(RECORDS SUPPLIED)
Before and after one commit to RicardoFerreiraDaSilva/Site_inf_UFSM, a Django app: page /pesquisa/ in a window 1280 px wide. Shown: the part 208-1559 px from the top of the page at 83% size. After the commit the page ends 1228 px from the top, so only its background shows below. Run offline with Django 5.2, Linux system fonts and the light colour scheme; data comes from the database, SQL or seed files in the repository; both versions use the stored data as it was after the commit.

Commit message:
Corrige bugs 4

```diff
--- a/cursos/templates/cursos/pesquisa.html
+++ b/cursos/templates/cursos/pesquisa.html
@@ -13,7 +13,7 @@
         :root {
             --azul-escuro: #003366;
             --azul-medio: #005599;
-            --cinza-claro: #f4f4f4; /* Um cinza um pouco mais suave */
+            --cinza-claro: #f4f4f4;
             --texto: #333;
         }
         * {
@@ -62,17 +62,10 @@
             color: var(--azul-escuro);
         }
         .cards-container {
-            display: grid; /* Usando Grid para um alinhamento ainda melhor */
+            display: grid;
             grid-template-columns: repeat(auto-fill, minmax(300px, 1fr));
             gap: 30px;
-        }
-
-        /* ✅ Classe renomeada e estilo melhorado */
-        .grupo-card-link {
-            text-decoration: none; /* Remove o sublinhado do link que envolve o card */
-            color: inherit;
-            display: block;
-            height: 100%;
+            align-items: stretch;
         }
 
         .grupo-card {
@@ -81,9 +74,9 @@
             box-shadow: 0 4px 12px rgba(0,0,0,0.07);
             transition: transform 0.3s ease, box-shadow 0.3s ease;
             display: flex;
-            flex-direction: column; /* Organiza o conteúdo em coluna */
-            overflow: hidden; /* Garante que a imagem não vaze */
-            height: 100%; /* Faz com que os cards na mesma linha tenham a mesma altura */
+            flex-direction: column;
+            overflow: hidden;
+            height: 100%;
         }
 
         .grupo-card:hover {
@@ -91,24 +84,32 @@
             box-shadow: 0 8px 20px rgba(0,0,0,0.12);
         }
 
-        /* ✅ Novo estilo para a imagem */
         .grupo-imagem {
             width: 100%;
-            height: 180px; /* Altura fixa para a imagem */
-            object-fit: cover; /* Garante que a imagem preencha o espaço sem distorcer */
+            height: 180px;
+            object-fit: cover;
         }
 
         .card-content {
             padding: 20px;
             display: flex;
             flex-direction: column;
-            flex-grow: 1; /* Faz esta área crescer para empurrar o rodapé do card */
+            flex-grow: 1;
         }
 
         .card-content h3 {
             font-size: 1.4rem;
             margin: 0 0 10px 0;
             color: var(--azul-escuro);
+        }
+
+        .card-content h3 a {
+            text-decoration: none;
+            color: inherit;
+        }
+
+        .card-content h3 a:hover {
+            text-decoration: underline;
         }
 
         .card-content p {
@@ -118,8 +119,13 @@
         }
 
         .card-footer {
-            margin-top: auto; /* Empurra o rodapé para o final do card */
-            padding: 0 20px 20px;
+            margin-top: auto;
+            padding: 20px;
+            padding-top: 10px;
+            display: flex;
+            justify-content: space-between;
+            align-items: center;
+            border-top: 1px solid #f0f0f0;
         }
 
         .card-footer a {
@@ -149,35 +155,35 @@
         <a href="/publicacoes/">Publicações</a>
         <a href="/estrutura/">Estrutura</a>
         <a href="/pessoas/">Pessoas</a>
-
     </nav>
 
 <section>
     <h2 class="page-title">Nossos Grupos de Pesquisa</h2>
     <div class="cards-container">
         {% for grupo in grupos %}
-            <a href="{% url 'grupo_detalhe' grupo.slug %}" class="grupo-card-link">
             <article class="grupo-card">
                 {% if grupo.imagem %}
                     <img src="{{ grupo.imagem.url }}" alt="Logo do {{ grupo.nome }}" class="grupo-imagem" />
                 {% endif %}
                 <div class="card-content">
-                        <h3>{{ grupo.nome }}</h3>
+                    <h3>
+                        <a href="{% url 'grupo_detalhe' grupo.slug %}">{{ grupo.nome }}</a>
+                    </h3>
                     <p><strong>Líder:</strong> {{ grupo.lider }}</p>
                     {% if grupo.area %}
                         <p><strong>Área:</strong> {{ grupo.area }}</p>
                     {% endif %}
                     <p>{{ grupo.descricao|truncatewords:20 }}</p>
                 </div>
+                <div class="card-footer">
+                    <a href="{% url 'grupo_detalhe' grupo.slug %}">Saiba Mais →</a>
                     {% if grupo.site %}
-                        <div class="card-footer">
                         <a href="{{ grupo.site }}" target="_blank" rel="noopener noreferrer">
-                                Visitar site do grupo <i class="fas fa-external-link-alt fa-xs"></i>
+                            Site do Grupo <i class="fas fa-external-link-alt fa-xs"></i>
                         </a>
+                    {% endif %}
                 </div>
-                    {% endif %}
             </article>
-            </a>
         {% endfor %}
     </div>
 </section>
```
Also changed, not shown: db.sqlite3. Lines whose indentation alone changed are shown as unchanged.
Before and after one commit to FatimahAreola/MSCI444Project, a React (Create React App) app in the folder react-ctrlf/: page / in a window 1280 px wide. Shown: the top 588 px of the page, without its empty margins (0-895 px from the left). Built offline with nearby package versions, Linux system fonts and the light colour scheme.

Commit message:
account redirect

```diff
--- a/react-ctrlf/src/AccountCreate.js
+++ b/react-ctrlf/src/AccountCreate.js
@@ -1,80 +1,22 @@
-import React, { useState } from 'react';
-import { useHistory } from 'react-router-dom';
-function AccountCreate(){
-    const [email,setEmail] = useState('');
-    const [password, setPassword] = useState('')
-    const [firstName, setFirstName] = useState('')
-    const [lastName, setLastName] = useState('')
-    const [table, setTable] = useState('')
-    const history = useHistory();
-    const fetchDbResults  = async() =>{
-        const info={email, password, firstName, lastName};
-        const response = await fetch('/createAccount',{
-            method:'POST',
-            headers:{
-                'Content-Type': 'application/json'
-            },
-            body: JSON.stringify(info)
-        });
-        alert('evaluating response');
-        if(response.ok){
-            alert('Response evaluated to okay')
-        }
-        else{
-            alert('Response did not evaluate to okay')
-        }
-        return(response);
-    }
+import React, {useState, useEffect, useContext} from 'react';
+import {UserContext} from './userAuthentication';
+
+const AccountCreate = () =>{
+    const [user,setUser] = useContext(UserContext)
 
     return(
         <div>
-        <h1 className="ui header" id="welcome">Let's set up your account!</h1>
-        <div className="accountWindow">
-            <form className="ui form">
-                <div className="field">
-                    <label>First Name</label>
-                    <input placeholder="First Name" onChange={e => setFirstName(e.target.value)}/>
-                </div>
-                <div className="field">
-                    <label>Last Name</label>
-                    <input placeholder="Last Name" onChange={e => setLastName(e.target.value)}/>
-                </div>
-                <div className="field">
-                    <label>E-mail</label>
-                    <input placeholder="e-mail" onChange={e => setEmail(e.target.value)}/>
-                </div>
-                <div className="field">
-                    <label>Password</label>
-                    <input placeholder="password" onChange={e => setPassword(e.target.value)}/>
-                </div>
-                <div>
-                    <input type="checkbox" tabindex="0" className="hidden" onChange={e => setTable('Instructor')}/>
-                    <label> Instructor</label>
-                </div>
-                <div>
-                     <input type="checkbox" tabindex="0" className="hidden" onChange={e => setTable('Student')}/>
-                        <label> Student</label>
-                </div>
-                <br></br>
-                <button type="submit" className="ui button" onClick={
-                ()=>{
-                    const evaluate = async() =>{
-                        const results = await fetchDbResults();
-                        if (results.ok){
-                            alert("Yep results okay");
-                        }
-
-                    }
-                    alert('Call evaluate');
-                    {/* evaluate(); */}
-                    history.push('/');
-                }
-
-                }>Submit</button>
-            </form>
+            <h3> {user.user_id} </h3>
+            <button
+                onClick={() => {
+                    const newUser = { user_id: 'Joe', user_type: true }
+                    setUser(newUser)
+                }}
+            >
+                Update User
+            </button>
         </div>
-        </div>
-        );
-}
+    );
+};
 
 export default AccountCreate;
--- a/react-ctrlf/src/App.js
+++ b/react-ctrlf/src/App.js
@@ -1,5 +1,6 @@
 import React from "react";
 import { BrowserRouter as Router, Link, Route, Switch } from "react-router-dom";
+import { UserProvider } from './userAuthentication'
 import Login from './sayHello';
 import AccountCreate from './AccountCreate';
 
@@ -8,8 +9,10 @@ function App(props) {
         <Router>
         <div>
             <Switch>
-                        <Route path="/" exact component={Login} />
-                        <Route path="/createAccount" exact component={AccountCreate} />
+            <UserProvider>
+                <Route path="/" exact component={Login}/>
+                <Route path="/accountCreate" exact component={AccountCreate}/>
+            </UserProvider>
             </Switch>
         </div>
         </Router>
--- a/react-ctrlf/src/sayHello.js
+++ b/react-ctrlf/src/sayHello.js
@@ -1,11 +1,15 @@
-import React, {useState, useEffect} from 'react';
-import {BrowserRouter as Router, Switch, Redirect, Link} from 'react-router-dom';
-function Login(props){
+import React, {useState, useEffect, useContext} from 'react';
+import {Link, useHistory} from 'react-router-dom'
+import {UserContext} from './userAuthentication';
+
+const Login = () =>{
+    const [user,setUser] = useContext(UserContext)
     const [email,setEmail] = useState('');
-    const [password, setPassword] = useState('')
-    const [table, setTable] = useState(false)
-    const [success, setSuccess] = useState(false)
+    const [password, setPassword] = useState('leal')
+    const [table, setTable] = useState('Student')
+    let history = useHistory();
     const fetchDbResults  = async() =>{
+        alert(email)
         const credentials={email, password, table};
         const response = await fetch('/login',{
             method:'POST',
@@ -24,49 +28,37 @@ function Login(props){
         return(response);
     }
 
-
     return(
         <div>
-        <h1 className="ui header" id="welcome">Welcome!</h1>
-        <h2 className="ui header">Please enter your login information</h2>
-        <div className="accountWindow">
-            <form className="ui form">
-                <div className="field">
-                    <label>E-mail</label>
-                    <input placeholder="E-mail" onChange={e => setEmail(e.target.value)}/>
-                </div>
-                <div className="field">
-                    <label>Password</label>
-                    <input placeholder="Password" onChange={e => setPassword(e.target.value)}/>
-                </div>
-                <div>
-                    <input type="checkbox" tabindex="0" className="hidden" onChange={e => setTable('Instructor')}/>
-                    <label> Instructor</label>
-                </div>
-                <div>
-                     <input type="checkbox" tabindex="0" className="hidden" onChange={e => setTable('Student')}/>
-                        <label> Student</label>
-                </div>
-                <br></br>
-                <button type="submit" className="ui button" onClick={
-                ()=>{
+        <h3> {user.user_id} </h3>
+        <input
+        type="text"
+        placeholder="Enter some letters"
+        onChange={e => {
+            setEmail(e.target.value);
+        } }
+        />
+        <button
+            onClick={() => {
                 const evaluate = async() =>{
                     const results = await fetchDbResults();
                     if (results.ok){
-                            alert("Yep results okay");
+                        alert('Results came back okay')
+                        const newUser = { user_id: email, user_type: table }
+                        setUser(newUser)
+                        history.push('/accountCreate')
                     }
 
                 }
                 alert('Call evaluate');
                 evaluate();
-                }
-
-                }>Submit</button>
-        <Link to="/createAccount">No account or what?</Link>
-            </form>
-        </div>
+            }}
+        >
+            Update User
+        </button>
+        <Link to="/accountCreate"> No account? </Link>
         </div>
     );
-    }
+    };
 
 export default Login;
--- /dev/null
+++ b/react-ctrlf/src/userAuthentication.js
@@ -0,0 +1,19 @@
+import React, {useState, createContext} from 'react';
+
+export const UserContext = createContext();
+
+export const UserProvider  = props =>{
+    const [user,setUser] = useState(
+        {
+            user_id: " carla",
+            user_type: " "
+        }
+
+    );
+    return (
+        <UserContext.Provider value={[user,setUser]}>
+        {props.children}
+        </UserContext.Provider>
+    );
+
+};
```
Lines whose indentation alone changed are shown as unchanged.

(WHAT TO WORK ON) Among the lines of the material, find those that hold the word "alert" and copy them.

(RESPONSE TO THE TASK)
-        alert('evaluating response');
-            alert('Response evaluated to okay')
-            alert('Response did not evaluate to okay')
-                            alert("Yep results okay");
-                    alert('Call evaluate');
+        alert(email)
-                            alert("Yep results okay");
+                        alert('Results came back okay')
                 alert('Call evaluate');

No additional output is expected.